Chanel Lee, of Cock Lane, pleaded guilty to 13 offences under section 92 of the trademark act 1994 earlier this year, after she acquired the goods and added fake designer logos to them to sell them on.

Lee was given a six-month jail sentence, suspended for two years, and ordered to do 150 hours of unpaid work and pay £1,000 towards prosecution costs.

It comes after Buckinghamshire and Surrey Trading Standards officers seized 120 fake products with 13 different brand names from her home in March.

The sham haul included five Chanel handbags, a pair of Christian Louboutin shoes, two Superdry jumpers, a Tiffany bracelet, four Adidas tracksuits and a top, six Rolex watches, two Louis Vuitton handbags, 14 belts and a scarf; one Christian Dior belt, four Kenzo tops, two Hermes belts and two handbags, 58 Cartier rings, one necklace, a pair of earrings and five authenticity cards, seven Gucci handbags and two Barbour jackets.

Lee was also banned from advertising any products on a private profile online to allow Trading Standards to monitor her sales, to ensure she does not sell fake goods.

Judge Francis Sheridan said: “This has got to be a clear warning to those who deal in fake items that there is a price to be paid. Intellectual property has been stolen from the owner.”

Noel Brown, Buckinghamshire County Council’s cabinet member for community engagement and public health, said cheap, counterfeit goods gave shoppers “sub-standard quality” and “robbed legitimate manufacturers and traders of rightful income”.

He said: “I’m very concerned that our residents don't get taken in by traders who sell fake goods.

“Such products will generally not meet required safety standards, and that puts families at significant risk.”

He also warned shoppers to be wary about buying high value goods from unauthorised outlets, to watch for prices that are too good to be true, and to beware of cash-in-hand deals, saying that spelling mistakes on labels were a “give-away sign” of fake products.

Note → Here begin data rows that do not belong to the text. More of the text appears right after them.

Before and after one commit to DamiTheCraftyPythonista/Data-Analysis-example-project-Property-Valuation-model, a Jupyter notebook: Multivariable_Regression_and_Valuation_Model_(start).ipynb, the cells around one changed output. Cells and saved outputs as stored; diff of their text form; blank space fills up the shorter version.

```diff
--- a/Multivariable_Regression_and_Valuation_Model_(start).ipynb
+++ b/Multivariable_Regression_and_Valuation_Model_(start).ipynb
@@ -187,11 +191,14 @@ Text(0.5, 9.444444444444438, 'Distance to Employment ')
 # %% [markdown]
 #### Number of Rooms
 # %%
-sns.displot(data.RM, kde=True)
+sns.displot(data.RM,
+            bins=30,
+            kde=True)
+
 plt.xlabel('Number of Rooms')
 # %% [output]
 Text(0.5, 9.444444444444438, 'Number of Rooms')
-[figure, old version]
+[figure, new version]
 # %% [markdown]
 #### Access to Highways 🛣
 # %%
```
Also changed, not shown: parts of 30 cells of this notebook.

He added: “Do you really want to be the one to give a dodgy gift at Christmas?”